### Task item
Copy out lines with the word "SB그룹" from the material that follows.

%%

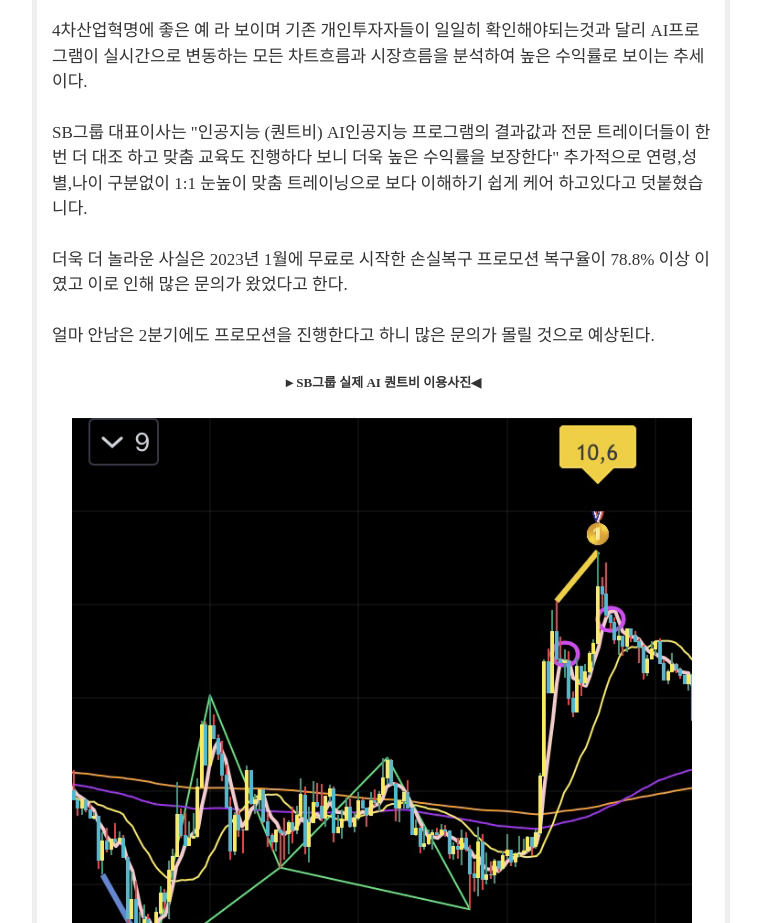
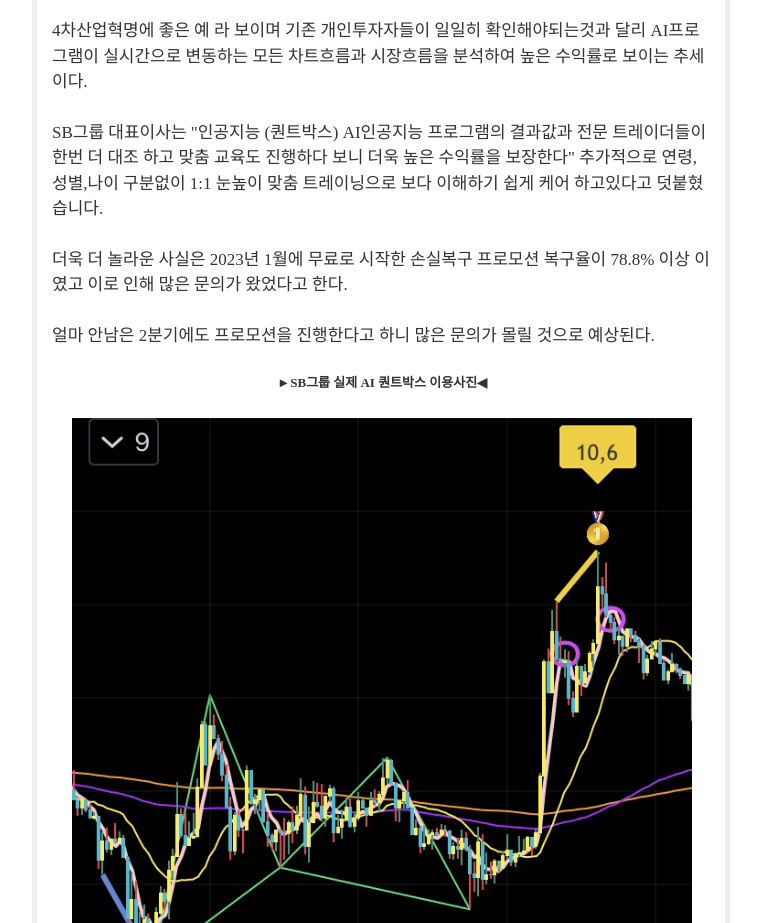
Before and after one commit to euntti/newstest, a React (Create React App) app: page /news in a window 1280 px wide. Shown: the part 1760-2683 px from the top of the page, without its empty margins (259-1020 px from the left). Built offline with nearby package versions, Linux system fonts and the light colour scheme; no server answers.

Commit message:
내용변경

```diff
--- a/src/Main2.js
+++ b/src/Main2.js
@@ -185,7 +185,7 @@ function Main2() {
               <p>
                 SB그룹 대표이사는
                 {"\t"}
-                <b>"인공지능 (퀀트비) AI인공지능
+                <b>"인공지능 (퀀트박스) AI인공지능
                 프로그램의 결과값과 전문 트레이더들이 한번 더 대조 하고 맞춤 교육도 진행하다 보니 더욱 높은 수익률을 보장한다" </b>
                 추가적으로 연령,성별,나이 구분없이 1:1 눈높이 맞춤 트레이닝으로 보다 이해하기 쉽게 케어 하고있다고 덧붙혔습니다.
               </p>
@@ -200,7 +200,7 @@ function Main2() {
                 <br />
               </p>
                <p class="mainhead">
-                  <b> ►SB그룹 실제 AI 퀀트비 이용사진◀︎</b>
+                  <b> ►SB그룹 실제 AI 퀀트박스 이용사진◀︎</b>
                 </p>
                <p class="imgbox banner">
                 <img
```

%%

### Written reply
                 SB그룹 대표이사는
-                  <b> ►SB그룹 실제 AI 퀀트비 이용사진◀︎</b>
+                  <b> ►SB그룹 실제 AI 퀀트박스 이용사진◀︎</b>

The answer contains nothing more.